Itemized modification records:

== Segment start ==

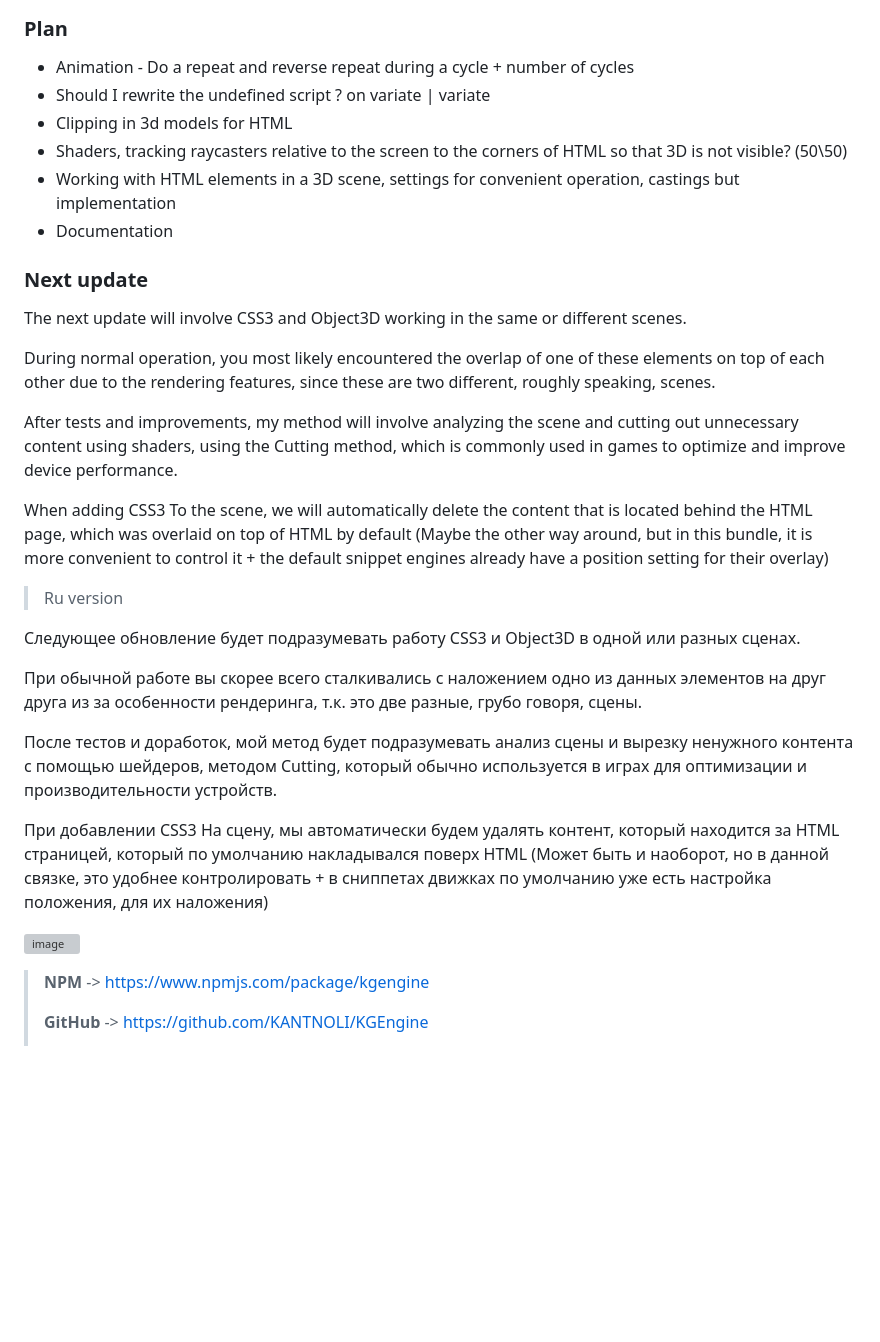
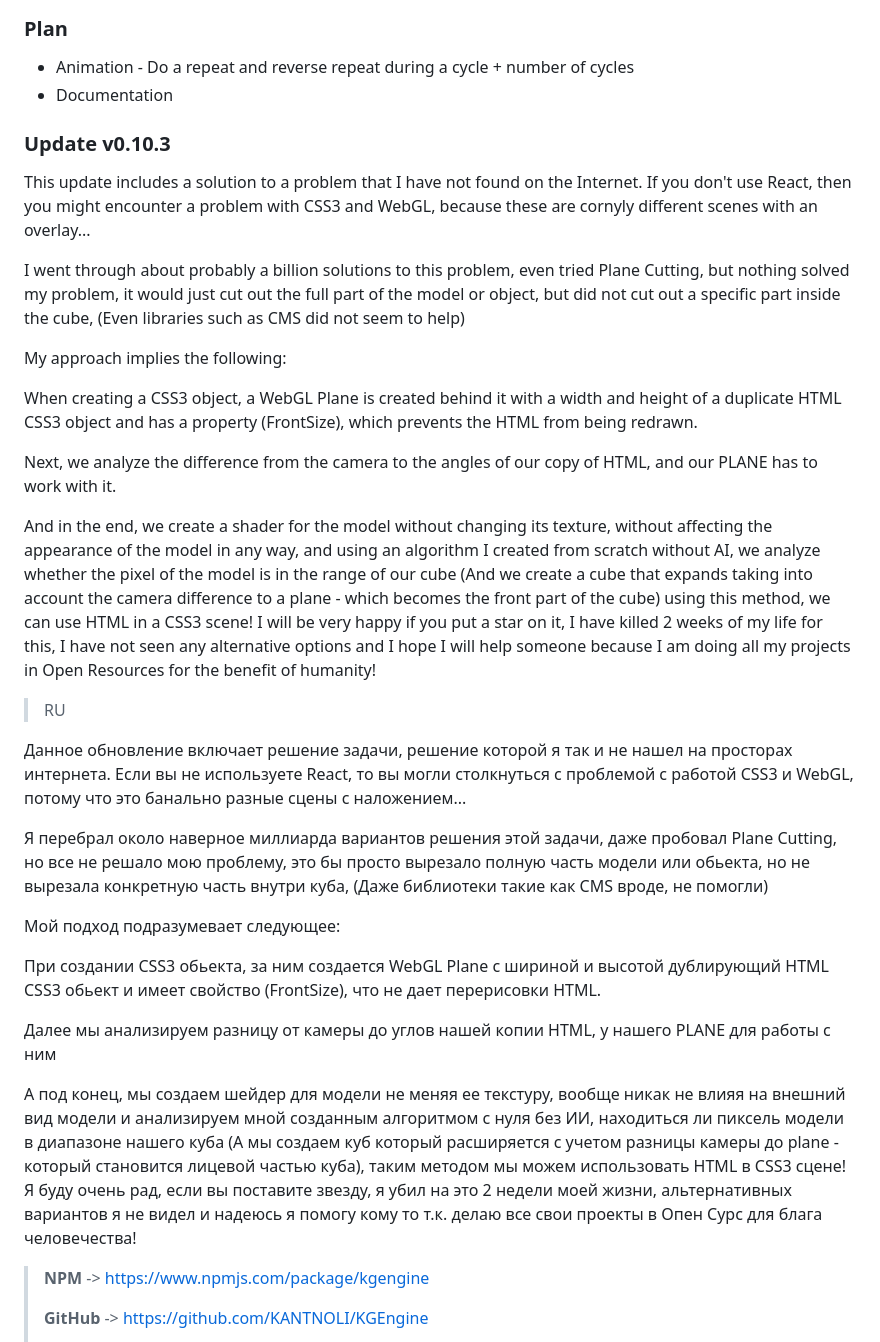
Before and after one commit to KANTNOLI/kgengine, a Markdown page: README.md, the part around the change. Rendered like a GitHub page; blank space fills up the shorter version; grey boxes are pictures that could not be loaded.

```diff
--- a/README.md
+++ b/README.md
@@ -7,36 +7,35 @@
 
 ###  **Plan**
 - Animation - Do a repeat and reverse repeat during a cycle + number of cycles
-- Should I rewrite the undefined script ? on variate | variate
-- Clipping in 3d models for HTML
-- Shaders, tracking raycasters relative to the screen to the corners of HTML so that 3D is not visible? (50\50)
-- Working with HTML elements in a 3D scene, settings for convenient operation, castings but implementation
 - Documentation
 
 
-### Next update
-The next update will involve CSS3 and Object3D working in the same or different scenes.
+### Update v0.10.3
+This update includes a solution to a problem that I have not found on the Internet. If you don't use React, then you might encounter a problem with CSS3 and WebGL, because these are cornyly different scenes with an overlay...
 
-During normal operation, you most likely encountered the overlap of one of these elements on top of each other due to the rendering features, since these are two different, roughly speaking, scenes.
+I went through about probably a billion solutions to this problem, even tried Plane Cutting, but nothing solved my problem, it would just cut out the full part of the model or object, but did not cut out a specific part inside the cube, (Even libraries such as CMS did not seem to help)
 
-After tests and improvements, my method will involve analyzing the scene and cutting out unnecessary content using shaders, using the Cutting method, which is commonly used in games to optimize and improve device performance.
+My approach implies the following:
 
-When adding CSS3 To the scene, we will automatically delete the content that is located behind the HTML page, which was overlaid on top of HTML by default (Maybe the other way around, but in this bundle, it is more convenient to control it + the default snippet engines already have a position setting for their overlay)
+When creating a CSS3 object, a WebGL Plane is created behind it with a width and height of a duplicate HTML CSS3 object and has a property (FrontSize), which prevents the HTML from being redrawn.
 
-> Ru version
+Next, we analyze the difference from the camera to the angles of our copy of HTML, and our PLANE has to work with it.
 
-Следующее обновление будет подразумевать работу CSS3 и Object3D в одной или разных сценах.
+And in the end, we create a shader for the model without changing its texture, without affecting the appearance of the model in any way, and using an algorithm I created from scratch without AI, we analyze whether the pixel of the model is in the range of our cube (And we create a cube that expands taking into account the camera difference to a plane - which becomes the front part of the cube) using this method, we can use HTML in a CSS3 scene! I will be very happy if you put a star on it, I have killed 2 weeks of my life for this, I have not seen any alternative options and I hope I will help someone because I am doing all my projects in Open Resources for the benefit of humanity!
 
-При обычной работе вы скорее всего сталкивались с  наложением одно из данных элементов на друг друга из за особенности рендеринга, т.к. это две разные, грубо говоря, сцены.
+> RU
 
-После тестов и доработок, мой метод будет подразумевать анализ сцены и вырезку ненужного контента с помощью шейдеров, методом Cutting, который обычно используется в играх для оптимизации и производительности устройств.
+Данное обновление включает решение задачи, решение которой я так и не нашел на просторах интернета. Если вы не используете React, то вы могли столкнуться с проблемой с работой CSS3 и WebGL, потому что это банально разные сцены с наложением...
 
-При добавлении CSS3 На сцену, мы автоматически будем удалять контент, который находится за HTML страницей, который по умолчанию накладывался поверх HTML (Может быть и наоборот, но в данной связке, это удобнее контролировать + в сниппетах движках по умолчанию уже есть настройка положения, для их наложения)
+Я перебрал около наверное миллиарда вариантов решения этой задачи, даже пробовал Plane Cutting, но все не решало мою проблему, это бы просто вырезало полную часть модели или обьекта, но не  вырезала конкретную часть внутри куба, (Даже библиотеки такие как CMS вроде, не помогли)
 
+Мой подход подразумевает следующее:
 
+При создании CSS3 обьекта, за ним создается WebGL Plane с шириной и высотой дублирующий HTML CSS3  обьект и имеет свойство (FrontSize), что не дает перерисовки HTML.
 
-![image](https://github.com/user-attachments/assets/f86be3fa-6efc-4e4c-81f9-5dc223db404b)
+Далее мы анализируем разницу от камеры до углов нашей копии HTML, у нашего PLANE для работы с ним
 
+А под конец, мы создаем шейдер для модели не меняя ее текстуру, вообще никак не влияя на внешний вид модели и анализируем мной созданным алгоритмом с нуля без ИИ, находиться ли пиксель модели в диапазоне нашего куба (А мы создаем куб который расширяется с учетом разницы камеры до plane - который становится лицевой частью куба), таким методом мы можем использовать HTML в CSS3 сцене! Я буду очень рад, если вы поставите звезду, я убил на это 2 недели моей жизни, альтернативных вариантов я не видел и надеюсь я помогу кому то т.к. делаю все свои проекты в Опен Сурс для блага человечества!
 
 
 > **NPM** -> https://www.npmjs.com/package/kgengine
```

== Segment end ==

**Problem to solve:**
If a record contains a picture, leave the picture out; repeat the record itself exactly.

**Output of the task:**
Before and after one commit to KANTNOLI/kgengine, a Markdown page: README.md, the part around the change. Rendered like a GitHub page; blank space fills up the shorter version; grey boxes are pictures that could not be loaded.

```diff
--- a/README.md
+++ b/README.md
@@ -7,36 +7,35 @@
 
 ###  **Plan**
 - Animation - Do a repeat and reverse repeat during a cycle + number of cycles
-- Should I rewrite the undefined script ? on variate | variate
-- Clipping in 3d models for HTML
-- Shaders, tracking raycasters relative to the screen to the corners of HTML so that 3D is not visible? (50\50)
-- Working with HTML elements in a 3D scene, settings for convenient operation, castings but implementation
 - Documentation
 
 
-### Next update
-The next update will involve CSS3 and Object3D working in the same or different scenes.
+### Update v0.10.3
+This update includes a solution to a problem that I have not found on the Internet. If you don't use React, then you might encounter a problem with CSS3 and WebGL, because these are cornyly different scenes with an overlay...
 
-During normal operation, you most likely encountered the overlap of one of these elements on top of each other due to the rendering features, since these are two different, roughly speaking, scenes.
+I went through about probably a billion solutions to this problem, even tried Plane Cutting, but nothing solved my problem, it would just cut out the full part of the model or object, but did not cut out a specific part inside the cube, (Even libraries such as CMS did not seem to help)
 
-After tests and improvements, my method will involve analyzing the scene and cutting out unnecessary content using shaders, using the Cutting method, which is commonly used in games to optimize and improve device performance.
+My approach implies the following:
 
-When adding CSS3 To the scene, we will automatically delete the content that is located behind the HTML page, which was overlaid on top of HTML by default (Maybe the other way around, but in this bundle, it is more convenient to control it + the default snippet engines already have a position setting for their overlay)
+When creating a CSS3 object, a WebGL Plane is created behind it with a width and height of a duplicate HTML CSS3 object and has a property (FrontSize), which prevents the HTML from being redrawn.
 
-> Ru version
+Next, we analyze the difference from the camera to the angles of our copy of HTML, and our PLANE has to work with it.
 
-Следующее обновление будет подразумевать работу CSS3 и Object3D в одной или разных сценах.
+And in the end, we create a shader for the model without changing its texture, without affecting the appearance of the model in any way, and using an algorithm I created from scratch without AI, we analyze whether the pixel of the model is in the range of our cube (And we create a cube that expands taking into account the camera difference to a plane - which becomes the front part of the cube) using this method, we can use HTML in a CSS3 scene! I will be very happy if you put a star on it, I have killed 2 weeks of my life for this, I have not seen any alternative options and I hope I will help someone because I am doing all my projects in Open Resources for the benefit of humanity!
 
-При обычной работе вы скорее всего сталкивались с  наложением одно из данных элементов на друг друга из за особенности рендеринга, т.к. это две разные, грубо говоря, сцены.
+> RU
 
-После тестов и доработок, мой метод будет подразумевать анализ сцены и вырезку ненужного контента с помощью шейдеров, методом Cutting, который обычно используется в играх для оптимизации и производительности устройств.
+Данное обновление включает решение задачи, решение которой я так и не нашел на просторах интернета. Если вы не используете React, то вы могли столкнуться с проблемой с работой CSS3 и WebGL, потому что это банально разные сцены с наложением...
 
-При добавлении CSS3 На сцену, мы автоматически будем удалять контент, который находится за HTML страницей, который по умолчанию накладывался поверх HTML (Может быть и наоборот, но в данной связке, это удобнее контролировать + в сниппетах движках по умолчанию уже есть настройка положения, для их наложения)
+Я перебрал около наверное миллиарда вариантов решения этой задачи, даже пробовал Plane Cutting, но все не решало мою проблему, это бы просто вырезало полную часть модели или обьекта, но не  вырезала конкретную часть внутри куба, (Даже библиотеки такие как CMS вроде, не помогли)
 
+Мой подход подразумевает следующее:
 
+При создании CSS3 обьекта, за ним создается WebGL Plane с шириной и высотой дублирующий HTML CSS3  обьект и имеет свойство (FrontSize), что не дает перерисовки HTML.
 
-![image](https://github.com/user-attachments/assets/f86be3fa-6efc-4e4c-81f9-5dc223db404b)
+Далее мы анализируем разницу от камеры до углов нашей копии HTML, у нашего PLANE для работы с ним
 
+А под конец, мы создаем шейдер для модели не меняя ее текстуру, вообще никак не влияя на внешний вид модели и анализируем мной созданным алгоритмом с нуля без ИИ, находиться ли пиксель модели в диапазоне нашего куба (А мы создаем куб который расширяется с учетом разницы камеры до plane - который становится лицевой частью куба), таким методом мы можем использовать HTML в CSS3 сцене! Я буду очень рад, если вы поставите звезду, я убил на это 2 недели моей жизни, альтернативных вариантов я не видел и надеюсь я помогу кому то т.к. делаю все свои проекты в Опен Сурс для блага человечества!
 
 
 > **NPM** -> https://www.npmjs.com/package/kgengine
```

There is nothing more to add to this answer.